Connect with us

Hi, what are you looking for?

UK-based Carbon Trust and General Electric have launched a $5 million clean tech business incubator fund.

Clean Power

Carbon Trust, GE Launch $5-Million Clean Tech Business Incubator Fund

UK-based Carbon Trust and General Electric have launched a $5 million clean tech business incubator fund.


The UK-based Carbon Trust announced today it would work with General Electric (GE) to establish a $5-million business incubator fund designed to boost low-carbon infrastructure technologies. The fund is targeted toward European clean tech start-up businesses, and will not have a cap on the size of possible investments.

Both companies will work together during the initial 18-month partnership to selectively identify promising companies, offer management advice, and allocate capital funding. Carbon Trust will administer the program, and the funding will come from GE’s $200 million ecomagination Challenge. GE has committed $134 million from the fund to date in start-up investments and commercial partnerships across the globe since it launched in 2010.

Carbon Trust is a non-profit organization that provides guidance and finance to businesses seeking to reduce carbon emissions reductions, and says it has helped its customers prevent 38 million tons of carbon emissions and save £3.7 billion in energy costs.

“Clean tech has the capacity to be a strong growth driver for Europe given its strong research capability and track record,” said Tom Delay, chief executive of Carbon Trust. “However, there is increasing evidence that other parts of the world are catching up and overtaking the region.”

Recent data seems to support the imperative for new sources of clean tech capital in Europe.

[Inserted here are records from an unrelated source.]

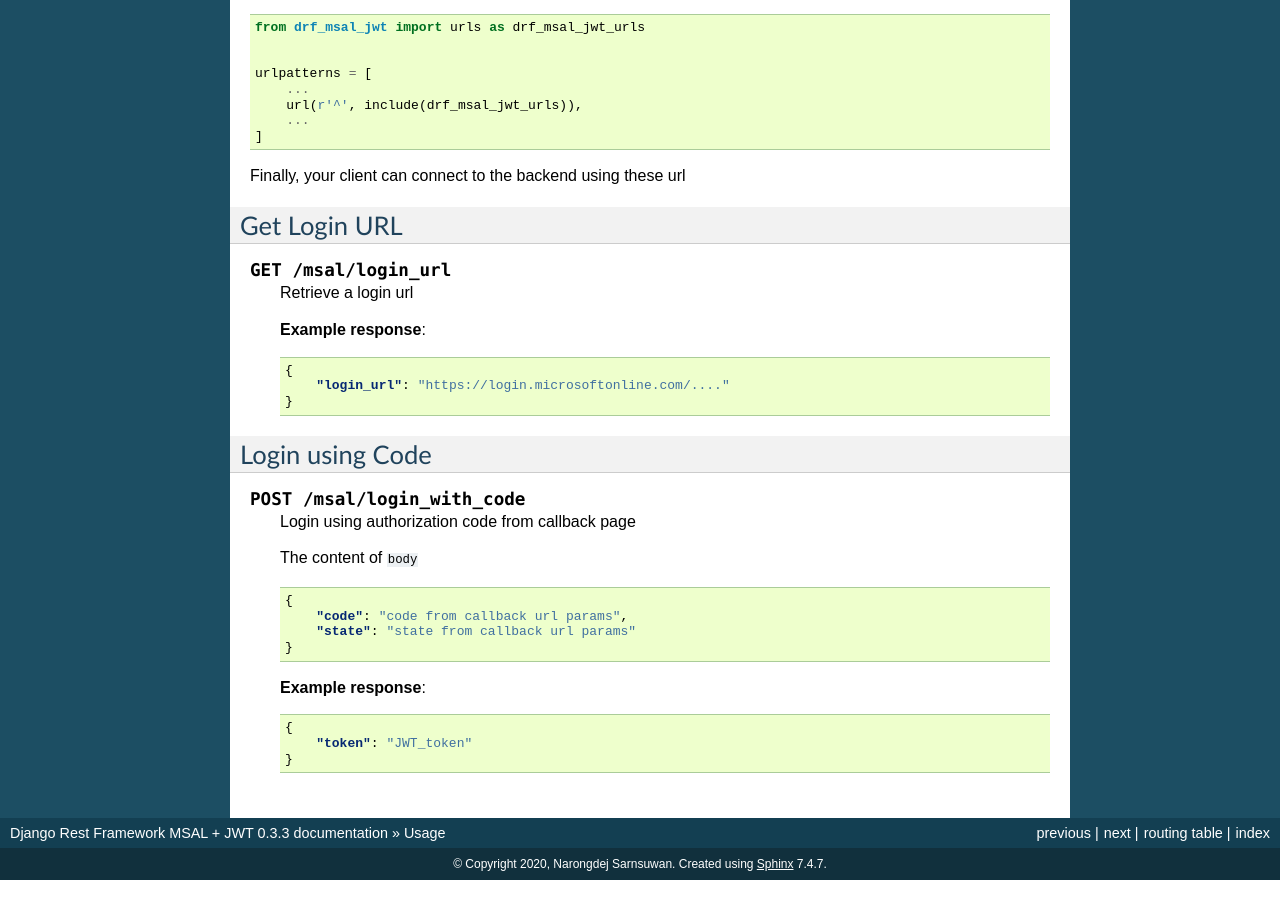
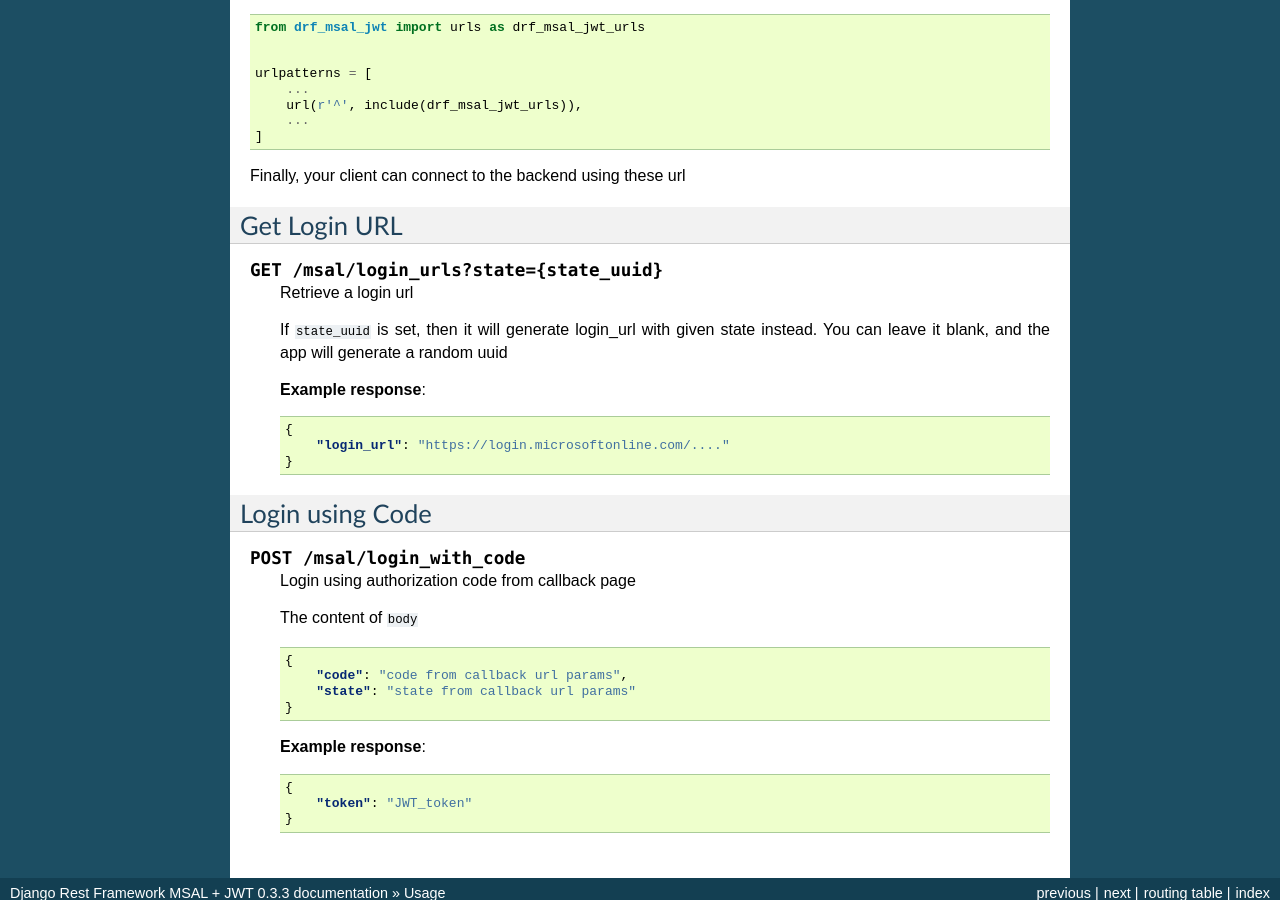
Before and after one commit to narongdejsrn/drf-msal-jwt, a Sphinx documentation site: the page built from docs/usage.rst, in a window 1280 px wide and 900 px high, scrolled down 909 px. Built offline with Sphinx 7.4.7, drawn with Linux system fonts in a browser that asks for light colours.

Commit message:
Add state query param

```diff
--- a/docs/usage.rst
+++ b/docs/usage.rst
@@ -62,9 +62,11 @@ Finally, your client can connect to the backend using these url
 Get Login URL
 +++++++++++++
 
-.. http:get:: /msal/login_url
+.. http:get:: /msal/login_urls?state={state_uuid}
 
     Retrieve a login url
+
+    If ``state_uuid`` is set, then it will generate login_url with given state instead. You can leave it blank, and the app will generate a random uuid
 
     **Example response**:
 
```
Also changed, not shown: 1 other file.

In 2007, 42 percent of the world’s clean energy investment took place in Europe, compared to just 25 percent today, according to a recent report from Bloomberg New Energy Finance. By comparison, Asia Oceania has nearly doubled its share of clean tech investment during the same period, and North America accounted for almost 66 percent of total clean tech venture capital investment during fourth quarter 2011.

Austerity measures by governments across Europe have also taken their toll on the clean tech industry. Renewable energy powerhouses like Germany, Spain, and the United Kingdom have all recently announced feed-in-tariff reductions, and Carbon Trust will lose its core government grant funding this April.

Cutbacks may be most acute in the UK, but could ironically create partnership opportunities for the private sector. GE’s Innovation Barometer, a survey of 2,800 businesses in 22 global markets, found one of two businesses saw the UK as a challenging environment for innovation but 84 percent of UK businesses said partnerships and collaboration with a combination of organizations was key to success. And, almost 90 percent of UK businesses think start-up businesses can maintain their innovative edge as bigger companies – provided they receive seed funding and business support.

Considering this environment, GE’s funding could be a shrewd investment in the future of Europe’s clean tech industry. “We are increasingly focused on identifying new businesses, technologies, and human talent in this area,” said Mark Elborne, chief executive of GE UK. “GE sees the business benefit but also the potential these new technologies offer in delivering overall economic growth and improved resource efficiency.”

Source: BusinessGreen
Image courtesy of GE ecomagination

Appreciate CleanTechnica’s originality and cleantech news coverage? Consider becoming a CleanTechnica Member, Supporter, Technician, or Ambassador — or a patron on Patreon.

Don't want to miss a cleantech story? Sign up for daily news updates from CleanTechnica on email. Or follow us on Google News!

Have a tip for CleanTechnica, want to advertise, or want to suggest a guest for our CleanTech Talk podcast? Contact us here.
Written By

Silvio is Principal at Marcacci Communications, a full-service clean energy and climate policy public relations company based in Oakland, CA.


You May Also Like

Clean Power

California is proceeding with a plan to install up to 25000 MW of electricity from offshore floating wind turbines by 2045.

Clean Power

Virginia is going from near-zero wind power to 2.6 gigawatts all at once, with the approval of a new offshore wind plan for Dominion...

Clean Power

Manufacturing costs and logistics are two challenges to rapidly integrating more renewable energy into the U.S. power system. This is especially true for tall...

Clean Power

Height is might when it comes to wind turbine towers. The taller they are, the more energy they can harness. Transporting massive tower components...

Copyright © 2022 CleanTechnica. The content produced by this site is for entertainment purposes only. Opinions and comments published on this site may not be sanctioned by and do not necessarily represent the views of CleanTechnica, its owners, sponsors, affiliates, or subsidiaries.